By mark Evans
Ste. Genevieve herald
Dealing with entities interested in applying for federal Coronavirus Aid, Relief, and Economic Security [CARES] Act money took up much of the Ste. Genevieve County Commission meeting last Thursday.
Sheriff Gary Stolzer’s requests for N95 masks and other personal protective equipment [PPE] for the county detention center, along with sanitizing supplies and materials for converting recreational areas into quarantine cell blocks were all approved.
Stolzer is instituting a policy of putting any new inmates in quarantine for two weeks to avoid spreading COVID-19 into the inmate population and the workforce.
The commission also approved a request by Prosecuting Attorney Wayne Williams for special air purifiers to take germs out of the air in his office.
Presiding Commissioner Garry Nelson asked if it had been in Williams’ budget. Williams said no. Nelson asked if it was COVID-19-related. Williams said it was. He noted that there is “a lot of traffic” around his office and the upstairs courtrooms, with witnesses, jury members and others.
Nelson also called Dr. John Boyd, assistant principal of Ste. Genevieve High School, about the district’s requests. Boyd said they were waiting on the delivery of $6,800 worth of Chromebooks before turning paperwork in. Other supplies that are coronavirus-related, such as shoes, a dishwasher, a special water fountain and more. It was agreed that he should turn in half of the invoices at one time and half later.
Family Dentistry of Ste. Genevieve also called, asking about CARES act money.

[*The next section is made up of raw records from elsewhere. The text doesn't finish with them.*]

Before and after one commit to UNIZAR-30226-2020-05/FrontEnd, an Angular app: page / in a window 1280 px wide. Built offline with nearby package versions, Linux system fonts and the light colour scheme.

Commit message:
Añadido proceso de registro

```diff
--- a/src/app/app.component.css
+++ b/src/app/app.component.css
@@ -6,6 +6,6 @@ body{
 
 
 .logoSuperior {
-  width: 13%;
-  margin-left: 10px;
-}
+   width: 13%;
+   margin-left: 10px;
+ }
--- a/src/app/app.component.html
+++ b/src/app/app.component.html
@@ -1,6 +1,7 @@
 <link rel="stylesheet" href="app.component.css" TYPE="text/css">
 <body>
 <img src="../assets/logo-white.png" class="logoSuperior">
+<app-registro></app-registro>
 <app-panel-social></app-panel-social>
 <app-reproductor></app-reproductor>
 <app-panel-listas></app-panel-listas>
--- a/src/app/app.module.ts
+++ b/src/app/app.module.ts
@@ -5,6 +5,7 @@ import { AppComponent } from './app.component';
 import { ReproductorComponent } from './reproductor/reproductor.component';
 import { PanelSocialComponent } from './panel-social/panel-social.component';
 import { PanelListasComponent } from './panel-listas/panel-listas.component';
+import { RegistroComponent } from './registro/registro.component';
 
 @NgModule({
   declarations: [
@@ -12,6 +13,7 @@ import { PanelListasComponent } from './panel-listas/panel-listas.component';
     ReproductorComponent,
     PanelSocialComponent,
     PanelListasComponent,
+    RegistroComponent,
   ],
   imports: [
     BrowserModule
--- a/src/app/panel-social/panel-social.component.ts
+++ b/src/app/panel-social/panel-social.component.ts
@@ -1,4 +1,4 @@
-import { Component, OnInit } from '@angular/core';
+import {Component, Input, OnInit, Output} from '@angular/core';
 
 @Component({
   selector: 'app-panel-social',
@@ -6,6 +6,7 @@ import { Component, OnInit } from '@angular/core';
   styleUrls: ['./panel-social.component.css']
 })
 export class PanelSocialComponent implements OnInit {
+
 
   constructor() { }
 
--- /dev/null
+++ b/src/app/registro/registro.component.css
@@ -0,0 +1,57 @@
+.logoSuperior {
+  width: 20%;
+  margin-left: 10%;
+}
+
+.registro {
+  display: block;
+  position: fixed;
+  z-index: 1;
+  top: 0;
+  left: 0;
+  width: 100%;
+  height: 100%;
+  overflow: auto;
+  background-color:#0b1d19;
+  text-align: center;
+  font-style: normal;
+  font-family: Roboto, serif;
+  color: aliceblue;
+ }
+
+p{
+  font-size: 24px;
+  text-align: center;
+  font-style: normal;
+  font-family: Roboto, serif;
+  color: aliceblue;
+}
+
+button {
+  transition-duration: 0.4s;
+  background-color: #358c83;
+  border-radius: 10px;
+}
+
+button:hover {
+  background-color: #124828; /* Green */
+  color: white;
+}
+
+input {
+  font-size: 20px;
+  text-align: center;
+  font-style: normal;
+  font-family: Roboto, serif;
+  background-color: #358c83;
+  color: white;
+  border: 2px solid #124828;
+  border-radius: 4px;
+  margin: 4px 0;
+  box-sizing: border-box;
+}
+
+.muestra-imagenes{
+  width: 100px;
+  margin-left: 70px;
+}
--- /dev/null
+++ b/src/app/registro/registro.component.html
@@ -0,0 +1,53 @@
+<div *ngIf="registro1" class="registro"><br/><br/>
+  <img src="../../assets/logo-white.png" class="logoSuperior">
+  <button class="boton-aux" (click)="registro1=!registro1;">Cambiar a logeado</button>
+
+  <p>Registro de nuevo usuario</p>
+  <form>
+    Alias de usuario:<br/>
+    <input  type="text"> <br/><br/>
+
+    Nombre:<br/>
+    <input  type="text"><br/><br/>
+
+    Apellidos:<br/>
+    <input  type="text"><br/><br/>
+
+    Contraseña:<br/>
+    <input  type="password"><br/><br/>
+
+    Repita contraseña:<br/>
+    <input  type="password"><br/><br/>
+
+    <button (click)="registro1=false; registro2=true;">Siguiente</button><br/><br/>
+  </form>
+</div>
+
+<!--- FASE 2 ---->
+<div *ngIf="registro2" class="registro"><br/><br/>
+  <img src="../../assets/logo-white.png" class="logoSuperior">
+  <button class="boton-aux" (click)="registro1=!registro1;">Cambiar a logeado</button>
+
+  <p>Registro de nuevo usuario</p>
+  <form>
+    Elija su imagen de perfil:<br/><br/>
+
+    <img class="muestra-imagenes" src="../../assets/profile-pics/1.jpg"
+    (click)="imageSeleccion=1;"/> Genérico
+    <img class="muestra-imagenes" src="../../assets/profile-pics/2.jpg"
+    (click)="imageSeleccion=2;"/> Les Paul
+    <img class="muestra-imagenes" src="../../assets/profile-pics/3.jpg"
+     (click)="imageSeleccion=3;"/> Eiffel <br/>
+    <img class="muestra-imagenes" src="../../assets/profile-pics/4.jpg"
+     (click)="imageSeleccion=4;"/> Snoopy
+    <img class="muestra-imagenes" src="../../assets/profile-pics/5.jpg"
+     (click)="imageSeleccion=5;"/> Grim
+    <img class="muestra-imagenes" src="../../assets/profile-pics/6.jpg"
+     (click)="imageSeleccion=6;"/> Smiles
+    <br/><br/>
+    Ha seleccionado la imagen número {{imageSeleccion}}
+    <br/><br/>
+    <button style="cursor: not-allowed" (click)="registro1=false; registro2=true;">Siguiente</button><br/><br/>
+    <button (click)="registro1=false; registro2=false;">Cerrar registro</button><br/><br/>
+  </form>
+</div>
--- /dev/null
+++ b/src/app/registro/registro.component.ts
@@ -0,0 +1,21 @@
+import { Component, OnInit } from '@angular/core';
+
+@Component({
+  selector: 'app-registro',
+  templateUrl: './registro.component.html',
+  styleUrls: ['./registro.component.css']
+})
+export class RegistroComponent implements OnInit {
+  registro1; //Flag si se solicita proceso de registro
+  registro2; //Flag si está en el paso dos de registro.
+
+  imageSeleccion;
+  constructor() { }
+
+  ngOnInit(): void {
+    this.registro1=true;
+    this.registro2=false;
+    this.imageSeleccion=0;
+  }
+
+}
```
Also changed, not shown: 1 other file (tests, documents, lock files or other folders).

WILL BE REPAIRED
The commissioners considered two requests from the county fair board. One was for lumber to repair bleachers at the tractor pull arena and the other was to repair an electric pole nearby.
The pole repair, costing $1,465 was approved.
“It needs to be done,” Nelson said.
The lumber, though, was put on hold. Prices had been obtained for yellow pine, to replace 40 rotting boards on the bleachers. They were $18.95 apiece, untreated, or $22.50 treated.
However, it was said that lumber on hand “had been picked over” and not much top-grade lumber was available.
“You’ve got to have good lumber if you’re going to build something,” Second District Commissioner Joe Gettinger said. He added that it would have to be treated wood.
Nelson agreed that the work needs to be done.
“We’re responsible for the public not sitting on bleachers that collapse,” he said. “If we’re going to fix it, though, we need to fix it right.”
A wider search will be made for top-quality lumber.
Two ongoing projects, meanwhile, seem to be making good progress. Nelson called Chris Koehler of Koehler Engineering regarding the repair work on New Bourbon Port Road. Koehler said the work “is basically done,” with just “a little cleaning up” to do.
The county had been trying to repair a straight stretch of the road, damaged by flooding for some two years.
Meanwhile, $20,382 was received from the Federal Emergency Management Agency [FEMA] for 75 percent of the $27,176 projected price to rehab the Franklin Bridge.
The century-old bridge on Franklin Road on the outskirts of St. Mary currently had a three-ton weight limit and was in danger of possibly being condemned.
Its wooden deck has frequently been under water during flooding and had deteriorated.
The commissioners have visited the bridge with Jeremy Manning of Smith & Company Engineering and Chris Crocker of the Missouri Department of Transportation [MoDOT] to consider possible options.
They decided to go with steel grating in place of the wooden planking. A water-proof metal could be washed off after a flood event, without damage being done.
Pete Harnish, who has a machine shop in Ste. Genevieve, is fabricating some turnbuckle pieces and will order the grating.
The actual work will be done in-house by the county road crew.
The commissioners would like to see the weight limit increased so ambulances and fire trucks can cross it.